Every year before Memorial Day — the official launch of the Outer Banks tourist season — Kidd said her family would head to Nags Head to prepare the course, which largely involved removing the sand that had piled up over the winter.

“We had blowers,” she said. “My brother and cousin would go blow all the sand off the course.”

The last couple years, a local builder said he wanted the sand, she noted. They got free sand removal, and he got free sand.

“I’m sure he used it for constructi­on,” Kidd said, recalling a picture in the newspaper of him and his backhoe in front of an approximat­ely 20-foot-tall dune that covered the first course.

The sale

Her grandmothe­r was not interested in selling the property, but local groups “thought we were depleting the state park.” Local pressure built from the nonprofit

Friends of Jockey’s Ridge State Park, “a couple of prominent business owners” and the Town of Nags Head, which rezoned the property from a commercial to residentia­l use, Kidd said. A few years later, the state said it would take the property if she didn’t sell.

“She didn’t feel like fighting the State of North Carolina in court, so she just let it go,” Kidd said. The summer season of 1987 was the last in operation.

According to the deed dated Sept. 15, 1987, Marian K. Meekins sold the property to the State of North Carolina for $427,500. The property was three acres, according to Greenwood.

Another putt-putt course in Nags Head near Dowdy Park acquired the solid concrete structures, the ship landed at the Ark Church and the octopus wound up outside a souvenir shell and driftwood shop along the causeway.

Despite some vandalism, the castle still stands.

As superinten­dent, Barnes said he arrived at work one day and noticed the castle was shorter. He said it appeared “some kids had gone over there with a sledgehamm­er” and knocked off more than 2 feet so they could remove the tallest turret.

“But they figured out that it weighed about 500 or 600 pounds,” Barnes said. They pushed it down to a house that was there at the time, “but they just left it there because they couldn’t pick it up.”

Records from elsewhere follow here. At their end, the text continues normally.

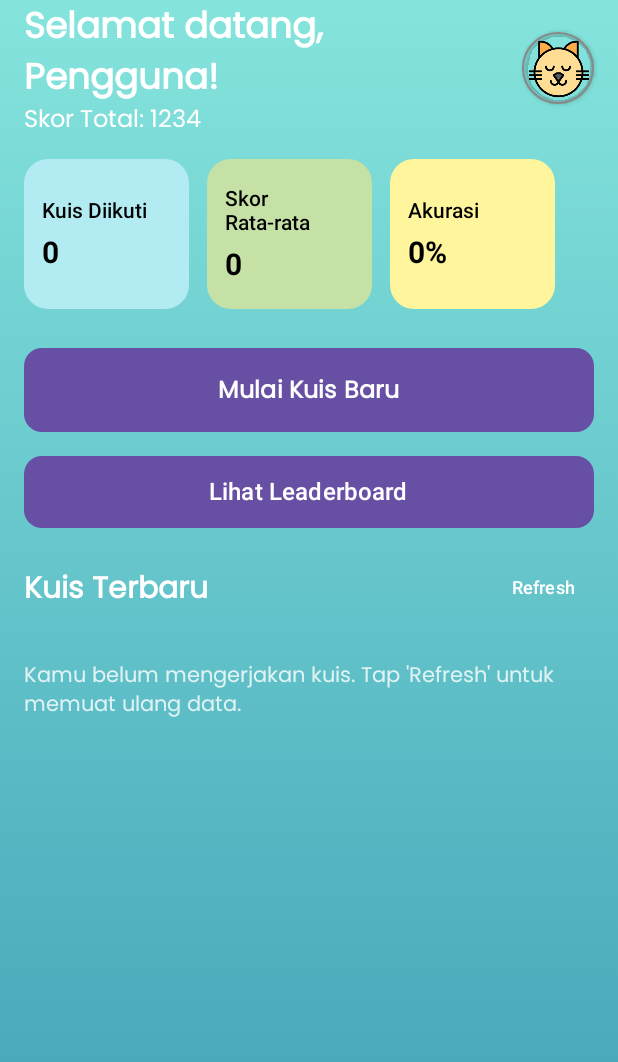
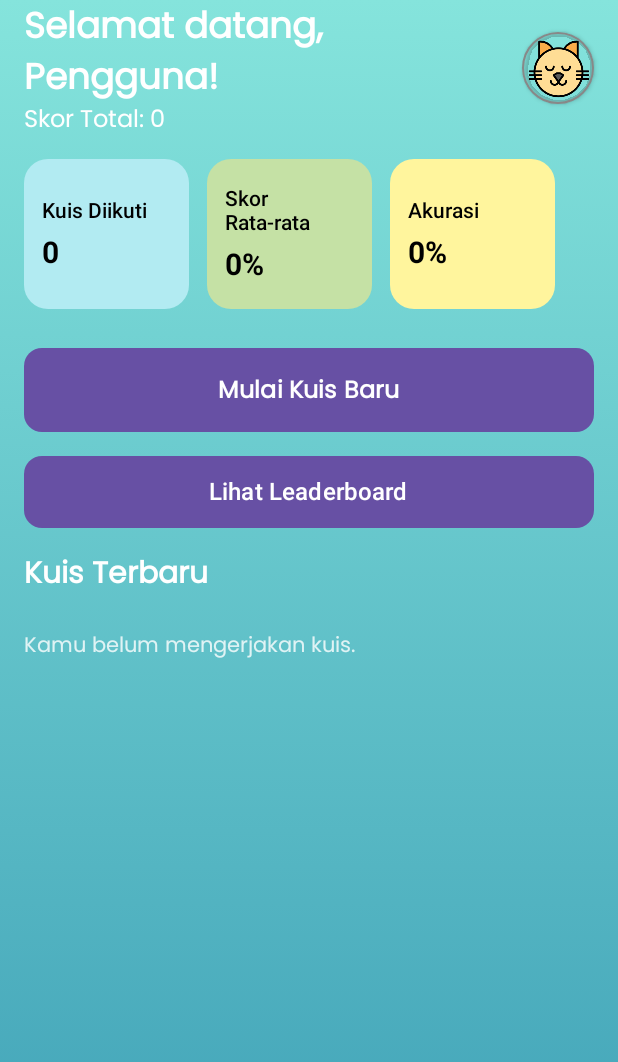
Before and after one commit to shifaaaaaa/QuizQuest, an Android app built with Jetpack Compose: the DashboardScreen screen opened through its navigation route, on a phone screen of 412 x 824 dp. Shown: the top 1062 px of the screen. Run offline under Robolectric (Android 15) with nearby library versions, the phone set to English and light mode, and no system bars; our stand-ins replace Firebase (no records; nobody signed in at launch, a user with empty details on screens opened directly).

Commit message:
banyak update tapi masih belum bisa nampilin hasil quiz user di dashboard

```diff
--- a/app/build.gradle.kts
+++ b/app/build.gradle.kts
@@ -91,8 +91,9 @@ dependencies {
 
     // Coroutines
     implementation("org.jetbrains.kotlinx:kotlinx-coroutines-android:1.7.3")
+    implementation("org.jetbrains.kotlinx:kotlinx-coroutines-core:1.7.3")
+    implementation ("androidx.lifecycle:lifecycle-viewmodel-compose:2.7.0")
 
-    implementation ("androidx.lifecycle:lifecycle-viewmodel-compose:2.7.0")
 
     // Networking
     implementation ("com.squareup.retrofit2:retrofit:2.9.0")
--- a/app/src/main/java/com/shifa/quizquest/DashboardActivity.kt
+++ b/app/src/main/java/com/shifa/quizquest/DashboardActivity.kt
@@ -19,6 +19,7 @@ import androidx.compose.ui.Modifier
 import androidx.core.view.WindowCompat
 import androidx.compose.foundation.layout.WindowInsets
 import androidx.compose.foundation.layout.asPaddingValues
+import androidx.compose.foundation.lazy.items
 import androidx.compose.ui.draw.clip
 import androidx.compose.ui.draw.shadow
 import androidx.compose.ui.layout.ContentScale
@@ -29,29 +30,16 @@ import com.shifa.quizquest.ui.theme.poppins
 import androidx.navigation.compose.rememberNavController
 import androidx.navigation.NavController
 
-class DashboardActivity : ComponentActivity() {
-    override fun onCreate(savedInstanceState: Bundle?) {
-        super.onCreate(savedInstanceState)
-        WindowCompat.setDecorFitsSystemWindows(window, false)
-        setContent {
-            val navController = rememberNavController()
-            DashboardScreen(navController = navController)
-        }
-    }
-}
 
 @Composable
 fun DashboardScreen(navController: NavController, viewModel: DashboardViewModel = viewModel()) {
     val profile by viewModel.profileData.collectAsState()
     val recentResults by viewModel.recentQuizResults.collectAsState()
+    val stats by viewModel.dashboardStats.collectAsState()
+
     val backgroundGradient = Brush.verticalGradient(
         colors = listOf(Color(0xFF85E4DC), Color(0xFF3FA1B7))
     )
-
-    // Refresh data saat screen pertama kali dimuat
-    LaunchedEffect(Unit) {
-        viewModel.refreshQuizResults()
-    }
 
     Box(
         modifier = Modifier
@@ -68,23 +56,29 @@ fun DashboardScreen(navController: NavController, viewModel: DashboardViewModel
             item {
                 HeaderSection(
                     userName = profile.nickname.ifBlank { "Pengguna" },
-                    totalScore = 1234,
+                    totalScore = stats.averageScore,
                     imageResId = profile.imageRes,
                     navController = navController
                 )
             }
-            item { SummaryCards() }
+            item {
+                SummaryCards(
+                    quizzesTaken = stats.quizzesTaken,
+                    averageScore = stats.averageScore,
+                    accuracy = stats.accuracy
+                )
+            }
             item { ActionButtons(navController = navController) }
             item { LeaderboardButton() }
             item {
-                RecentQuizzesSection(
-                    results = recentResults,
-                    onRefresh = { viewModel.refreshQuizResults() } // Tambah refresh button
-                )
+                // Panggilan ini sekarang tidak akan ambigu lagi
+                // setelah duplikatnya dihapus.
+                RecentQuizzesSection(results = recentResults)
             }
         }
     }
 }
+
 
 @Composable
 fun HeaderSection(
@@ -162,17 +156,14 @@ fun HeaderSection(
 }
 
 @Composable
-fun SummaryCards() {
+fun SummaryCards(quizzesTaken: Int, averageScore: Int, accuracy: Int) {
     val cardData = listOf(
-        Triple("Kuis Diikuti", "0", Color(0xFFB2EBF2)),
-        Triple("Skor Rata-rata", "0", Color(0xFFC5E1A5)),
-        Triple("Akurasi", "0%", Color(0xFFFFF59D))
+        Triple("Kuis Diikuti", quizzesTaken.toString(), Color(0xFFB2EBF2)),
+        Triple("Skor Rata-rata", "$averageScore%", Color(0xFFC5E1A5)),
+        Triple("Akurasi", "$accuracy%", Color(0xFFFFF59D))
     )
-
     Row(
-        modifier = Modifier
-            .fillMaxWidth()
-            .height(110.dp),
+        modifier = Modifier.fillMaxWidth().height(110.dp),
         horizontalArrangement = Arrangement.spacedBy(12.dp)
     ) {
         cardData.forEach { (title, value, color) ->
@@ -245,54 +236,6 @@ fun LeaderboardButton() {
     }
 }
 
-@Composable
-fun RecentQuizzesSection(
-    results: List<QuizResultData>,
-    onRefresh: () -> Unit = {} // Tambah parameter refresh
-) {
-    Column {
-        Row(
-            modifier = Modifier.fillMaxWidth(),
-            horizontalArrangement = Arrangement.SpaceBetween,
-            verticalAlignment = Alignment.CenterVertically
-        ) {
-            Text(
-                text = "Kuis Terbaru",
-                fontFamily = poppins,
-                fontSize = 20.sp,
-                fontWeight = FontWeight.Bold,
-                color = Color.White
-            )
-            // Tambah tombol refresh untuk debugging
-            TextButton(onClick = onRefresh) {
-                Text(
-                    text = "Refresh",
-                    color = Color.White,
-                    fontSize = 12.sp
-                )
-            }
-        }
-        Spacer(modifier = Modifier.height(8.dp))
-
-        if (results.isEmpty()) {
-            Text(
-                text = "Kamu belum mengerjakan kuis. Tap 'Refresh' untuk memuat ulang data.",
-                fontFamily = poppins,
-                color = Color.White.copy(alpha = 0.8f),
-                modifier = Modifier
-                    .fillMaxWidth()
-                    .padding(vertical = 16.dp)
-            )
-        } else {
-            Column(verticalArrangement = Arrangement.spacedBy(8.dp)) {
-                results.forEach { resultData ->
-                    RecentQuizCard(resultData = resultData)
-                }
-            }
-        }
-    }
-}
-
 @Preview(showBackground = true, showSystemUi = true)
 @Composable
 fun DashboardPreview() {
--- a/app/src/main/java/com/shifa/quizquest/DashboardViewModel.kt
+++ b/app/src/main/java/com/shifa/quizquest/DashboardViewModel.kt
@@ -8,77 +8,87 @@ import com.google.firebase.auth.ktx.auth
 import com.google.firebase.ktx.Firebase
 import com.shifa.quizquest.datastore.ProfileData
 import com.shifa.quizquest.datastore.ProfileDataStore
-import kotlinx.coroutines.flow.SharingStarted
-import kotlinx.coroutines.flow.StateFlow
-import kotlinx.coroutines.flow.combine
-import kotlinx.coroutines.flow.flow
-import kotlinx.coroutines.flow.stateIn
-import kotlinx.coroutines.launch
+import kotlinx.coroutines.ExperimentalCoroutinesApi
+import kotlinx.coroutines.channels.awaitClose
+import kotlinx.coroutines.flow.*
 
+data class DashboardStats(
+    val quizzesTaken: Int = 0,
+    val averageScore: Int = 0,
+    val accuracy: Int = 0
+)
 
+@OptIn(ExperimentalCoroutinesApi::class)
 class DashboardViewModel(application: Application) : AndroidViewModel(application) {
 
     private val auth: FirebaseAuth = Firebase.auth
 
-    private val dataStore = ProfileDataStore(application, auth.currentUser?.uid ?: "default_uid")
+    private val userIdFlow: StateFlow<String?> = callbackFlow {
+        val authStateListener = FirebaseAuth.AuthStateListener { firebaseAuth ->
+            trySend(firebaseAuth.currentUser?.uid)
+        }
+        auth.addAuthStateListener(authStateListener)
 
-    // StateFlow untuk ProfileData
-    val profileData: StateFlow<ProfileData> = combine(
+        awaitClose { auth.removeAuthStateListener(authStateListener) }
+    }.stateIn(viewModelScope, SharingStarted.WhileSubscribed(5000), auth.currentUser?.uid)
+
+
+    val profileData: StateFlow<ProfileData> = userIdFlow.flatMapLatest { userId ->
+        if (userId == null) {
+            flowOf(ProfileData("", "", R.drawable.profile1))
+        } else {
+            val dataStore = ProfileDataStore(application, userId)
+            combine(
                 dataStore.nickname,
                 dataStore.description,
                 dataStore.imageId
             ) { nickname, description, imageId ->
+
                 val validImages = listOf(
-            R.drawable.profile1, R.drawable.profile2,
-            R.drawable.profile3, R.drawable.profile4, R.drawable.profile5
-        )
-        val safeImage = if (imageId in validImages) imageId else R.drawable.profile1
-        ProfileData(nickname, description, safeImage)
-    }.stateIn(
-        scope = viewModelScope,
-        started = SharingStarted.WhileSubscribed(5000),
-        initialValue = ProfileData("", "", R.drawable.profile1)
+                    R.drawable.profile1,
+                    R.drawable.profile2,
+                    R.drawable.profile3,
+                    R.drawable.profile4,
+                    R.drawable.profile5
                 )
 
-    // StateFlow untuk hasil kuis terbaru - DIPERBAIKI
-    val recentQuizResults: StateFlow<List<QuizResultData>> = flow {
-        try {
-            auth.currentUser?.uid?.let { userId ->
-                println("Fetching quiz results for user: $userId")
-                val result = QuizResultRepository.getRecentQuizResults(userId, 5)
-                if (result.isSuccess) {
-                    val results = result.getOrNull() ?: emptyList()
-                    println("Found ${results.size} quiz results")
-                    emit(results)
+                val safeImageId = if (validImages.contains(imageId)) {
+                    imageId
                 } else {
-                    println("Failed to fetch quiz results: ${result.exceptionOrNull()?.message}")
-                    emit(emptyList<QuizResultData>())
+                    R.drawable.profile1
                 }
-            } ?: run {
-                println("No authenticated user found")
-                emit(emptyList<QuizResultData>())
+
+                ProfileData(nickname, description, safeImageId)
             }
-        } catch (e: Exception) {
-            println("Error in recentQuizResults flow: ${e.message}")
-            emit(emptyList<QuizResultData>())
         }
-    }.stateIn(
-        scope = viewModelScope,
-        started = SharingStarted.WhileSubscribed(5000),
-        initialValue = emptyList()
-    )
+    }.stateIn(viewModelScope, SharingStarted.WhileSubscribed(5000), ProfileData("", "", R.drawable.profile1))
 
-    // Method untuk refresh data secara manual
-    fun refreshQuizResults() {
-        viewModelScope.launch {
-            try {
-                auth.currentUser?.uid?.let { userId ->
-                    val result = QuizResultRepository.getRecentQuizResults(userId, 5)
-                    // Flow akan otomatis update karena menggunakan flow builder
+    val recentQuizResults: StateFlow<List<QuizResultData>> = userIdFlow.flatMapLatest { userId ->
+        if (userId == null) {
+            flowOf(emptyList())
+        } else {
+            flow { emit(QuizRepository.getRecentResultsForUser(userId)) }
         }
-            } catch (e: Exception) {
-                println("Error refreshing quiz results: ${e.message}")
+    }.stateIn(viewModelScope, SharingStarted.WhileSubscribed(5000), emptyList())
+
+
+    val dashboardStats: StateFlow<DashboardStats> = userIdFlow.flatMapLatest { userId ->
+        if (userId == null) {
+            flowOf(DashboardStats())
+        } else {
+            flow {
+                val allResults = QuizRepository.getAllResultsForUser(userId)
+                if (allResults.isNotEmpty()) {
+                    val quizzesTaken = allResults.size
+                    val totalCorrectAnswers = allResults.sumOf { it.score }
+                    val totalQuestions = allResults.sumOf { it.totalQuestions }
+                    val accuracy = if (totalQuestions > 0) (totalCorrectAnswers.toDouble() * 100 / totalQuestions).toInt() else 0
+                    val averageScore = allResults.map { if (it.totalQuestions > 0) (it.score.toDouble() * 100 / it.totalQuestions) else 0.0 }.average().toInt()
+                    emit(DashboardStats(quizzesTaken, averageScore, accuracy))
+                } else {
+                    emit(DashboardStats())
                 }
             }
         }
+    }.stateIn(viewModelScope, SharingStarted.WhileSubscribed(5000), DashboardStats())
 }
--- a/app/src/main/java/com/shifa/quizquest/ProfileDataStore.kt
+++ b/app/src/main/java/com/shifa/quizquest/ProfileDataStore.kt
@@ -9,19 +9,13 @@ import kotlinx.coroutines.flow.first
 import kotlinx.coroutines.flow.map
 import com.google.firebase.auth.FirebaseAuth
 
-private val Context.dataStore by preferencesDataStore(name = "user_profile")
+private val Context.dataStore by preferencesDataStore(name = "user_profile_V2")
 
-class ProfileDataStore(
-    private val context: Context,
-    private val uid: String
-
-) {
+class ProfileDataStore(private val context: Context, private val uid: String) {
     companion object {
         private fun nicknameKey(uid: String) = stringPreferencesKey("nickname_$uid")
         private fun descriptionKey(uid: String) = stringPreferencesKey("description_$uid")
         private fun imageKey(uid: String) = intPreferencesKey("image_id_$uid")
-
-
     }
 
     val nickname: Flow<String> = context.dataStore.data
@@ -34,11 +28,11 @@ class ProfileDataStore(
         .map { it[imageKey(uid)] ?: R.drawable.profile1 }
 
     suspend fun saveProfile(nickname: String, description: String, imageId: Int) {
-        val index = imageResToIndex(imageId)
         context.dataStore.edit { preferences ->
             preferences[nicknameKey(uid)] = nickname
             preferences[descriptionKey(uid)] = description
-            preferences[imageKey(uid)] = index
+            preferences[imageKey(uid)] = imageId
+
         }
     }
 
--- a/app/src/main/java/com/shifa/quizquest/QuizRepository.kt
+++ b/app/src/main/java/com/shifa/quizquest/QuizRepository.kt
@@ -13,7 +13,6 @@ data class Question(
 
 object QuizRepository {
 
-    // HANYA ADA SATU FUNGSI saveQuizResult
     suspend fun saveQuizResult(result: QuizResultData) {
         val db = Firebase.firestore
         try {
@@ -40,6 +39,26 @@ object QuizRepository {
             }
         } catch (e: Exception) {
             println("Error fetching recent results: ${e.message}")
+        }
+        return results
+    }
+
+    suspend fun getAllResultsForUser(userId: String): List<QuizResultData> {
+        val db = Firebase.firestore
+        val results = mutableListOf<QuizResultData>()
+        try {
+            val querySnapshot = db.collection("quizResults")
+                .whereEqualTo("userId", userId)
+                .orderBy("completedAt", Query.Direction.DESCENDING)
+                .get()
+                .await()
+            for (document in querySnapshot.documents) {
+                document.toObject(QuizResultData::class.java)?.let {
+                    results.add(it)
+                }
+            }
+        } catch (e: Exception) {
+            println("Error fetching all results for user: ${e.message}")
         }
         return results
     }
```
Also changed, not shown: app/src/main/java/com/shifa/quizquest/LoginViewModel.kt (+9 -25 lines), app/src/main/java/com/shifa/quizquest/QuizPlayScreen.kt (+37 -83 lines), app/src/main/java/com/shifa/quizquest/QuizPlayViewModel.kt (added, +55 -0 lines). Lines whose indentation alone changed are shown as unchanged.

No one ever claimed responsibi­lity, according to Barnes.

Other people have broken pieces off the castle, “which is unfortunat­e,” Greenwood said.

At one point, the park put up sand fencing around the castle. But people climbed over it, and that became an additional hazard, Greenwood said.

Now, “Keep Out” signs posted on the castle and park rangers’ advice to “be respectful of the artifact; don’t let your children climb on it” are the castle’s only means of protection.

Greenwood’s advice is to treat it like flowers or any other natural resource in the park: Enjoy it but leave it alone for others to also enjoy. There is exposed rebar near the castle, so people should approach cautiously, Greenwood said.

Every positive interactio­n people post about the castle is a trip down memory lane for Kidd.

“The castle’s become famous,” Kidd said. “It’s nice to read the stories that people have to say about the golf course because it was very special to all of us. It was a tradition for a lot of families…every year, they’d come and play.”

 ?? ??

Newspapers in English

Newspapers from United States